**Aim of the task**
The expected output is every line below, reproduced exactly.

**Data for review**
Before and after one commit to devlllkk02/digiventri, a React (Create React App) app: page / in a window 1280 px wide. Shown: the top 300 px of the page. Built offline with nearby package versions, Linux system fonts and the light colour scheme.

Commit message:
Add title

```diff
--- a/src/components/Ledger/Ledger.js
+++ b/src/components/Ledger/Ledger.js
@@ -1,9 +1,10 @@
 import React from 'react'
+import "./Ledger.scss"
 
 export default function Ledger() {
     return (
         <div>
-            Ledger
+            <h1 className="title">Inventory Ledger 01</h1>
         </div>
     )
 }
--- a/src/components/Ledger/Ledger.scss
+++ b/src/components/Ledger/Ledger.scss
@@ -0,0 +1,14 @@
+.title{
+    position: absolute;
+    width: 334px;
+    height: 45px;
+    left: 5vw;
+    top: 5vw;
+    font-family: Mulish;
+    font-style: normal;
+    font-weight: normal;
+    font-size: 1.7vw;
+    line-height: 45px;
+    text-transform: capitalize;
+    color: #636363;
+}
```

**Written response**
Before and after one commit to devlllkk02/digiventri, a React (Create React App) app: page / in a window 1280 px wide. Shown: the top 300 px of the page. Built offline with nearby package versions, Linux system fonts and the light colour scheme.

Commit message:
Add title

```diff
--- a/src/components/Ledger/Ledger.js
+++ b/src/components/Ledger/Ledger.js
@@ -1,9 +1,10 @@
 import React from 'react'
+import "./Ledger.scss"
 
 export default function Ledger() {
     return (
         <div>
-            Ledger
+            <h1 className="title">Inventory Ledger 01</h1>
         </div>
     )
 }
--- a/src/components/Ledger/Ledger.scss
+++ b/src/components/Ledger/Ledger.scss
@@ -0,0 +1,14 @@
+.title{
+    position: absolute;
+    width: 334px;
+    height: 45px;
+    left: 5vw;
+    top: 5vw;
+    font-family: Mulish;
+    font-style: normal;
+    font-weight: normal;
+    font-size: 1.7vw;
+    line-height: 45px;
+    text-transform: capitalize;
+    color: #636363;
+}
```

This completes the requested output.